Aggregate culture is a useful method for inducing chondrogenic differentiation of human mesenchymal stem cells (hMSC) in a three-dimensional in vitro culture environment. Conventional aggregate culture, however, typically requires repeated growth factor supplementation during media changes, which is both expensive and time-intensive. In addition, homogenous cell differentiation is limited by the diffusion of chondrogenic growth factor from the culture medium into the aggregate and peripheral cell consumption of the growth factor. We have engineered a technology to incorporate growth factor-loaded polymer microspheres within hMSC aggregates themselves. Here, we report on the system's capacity to induce chondrogenesis via sustained delivery of transforming growth factor-beta1 (TGF-beta1). Cartilage formation after 3 weeks in the absence of externally supplied growth factor approached that of aggregates cultured by conventional methods. Chondrogenesis in the central region of the aggregates is enabled at TGF-beta1 levels much lower than those required by conventional culture using exogenously supplied TGF-beta1, which is likely a result of the system's ability to overcome limitations of growth factor diffusion from cell culture media surrounding the exterior of the aggregates.
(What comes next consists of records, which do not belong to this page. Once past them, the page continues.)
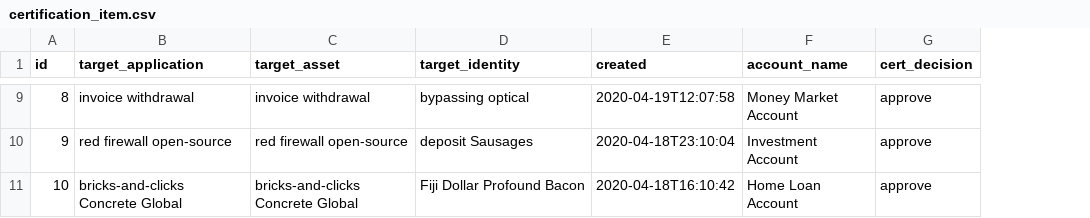
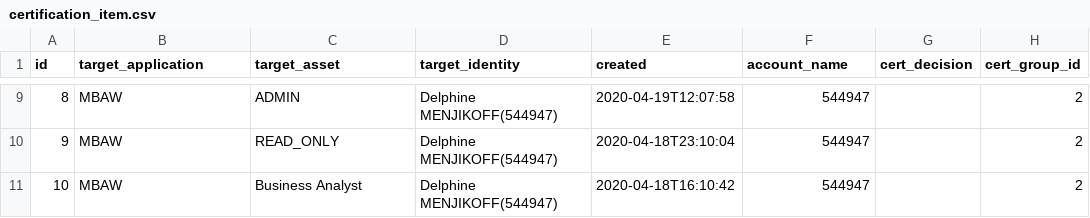
Before and after one commit to Aktarel/recertification-aggregator, a CSV file: src/main/resources/config/liquibase/data/certification_item.csv, drawn as a sheet; only a part is shown, gaps mark what is left out; the diff covers the shown part only; the diff names each change by its address in the sheet, - before the commit and + after, or states it on an @@ line.

```diff
--- a/src/main/resources/config/liquibase/data/certification_item.csv
+++ b/src/main/resources/config/liquibase/data/certification_item.csv
+column H (cert_group_id), rows 9-11: all 2
-B9 (target_application): invoice withdrawal
+B9 (target_application): MBAW
-C9 (target_asset): invoice withdrawal
+C9 (target_asset): ADMIN
-D9 (target_identity): bypassing optical
+D9 (target_identity): Delphine MENJIKOFF(544947)
-F9 (account_name): Money Market Account
+F9 (account_name): 544947
-G9:G11 (cert_decision): approve
+G9:G11 (cert_decision): (empty)
-B10 (target_application): red firewall open-source
+B10 (target_application): MBAW
-C10 (target_asset): red firewall open-source
+C10 (target_asset): READ_ONLY
-D10 (target_identity): deposit Sausages
+D10 (target_identity): Delphine MENJIKOFF(544947)
-F10 (account_name): Investment Account
+F10 (account_name): 544947
-B11 (target_application): bricks-and-clicks Concrete Global
+B11 (target_application): MBAW
-C11 (target_asset): bricks-and-clicks Concrete Global
+C11 (target_asset): Business Analyst
-D11 (target_identity): Fiji Dollar Profound Bacon
+D11 (target_identity): Delphine MENJIKOFF(544947)
-F11 (account_name): Home Loan Account
+F11 (account_name): 544947
```
Also changed, not shown: 35 edited cells elsewhere in this file, src/main/resources/config/liquibase/data/certification_group.csv, 40 other files.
Importantly, the inclusion of growth factor-releasing polymer microspheres in hMSC aggregates could enable in vivo chondrogenesis for cartilage tissue engineering applications without extensive in vitro culture.
(c) 2009 Wiley Periodicals, Inc.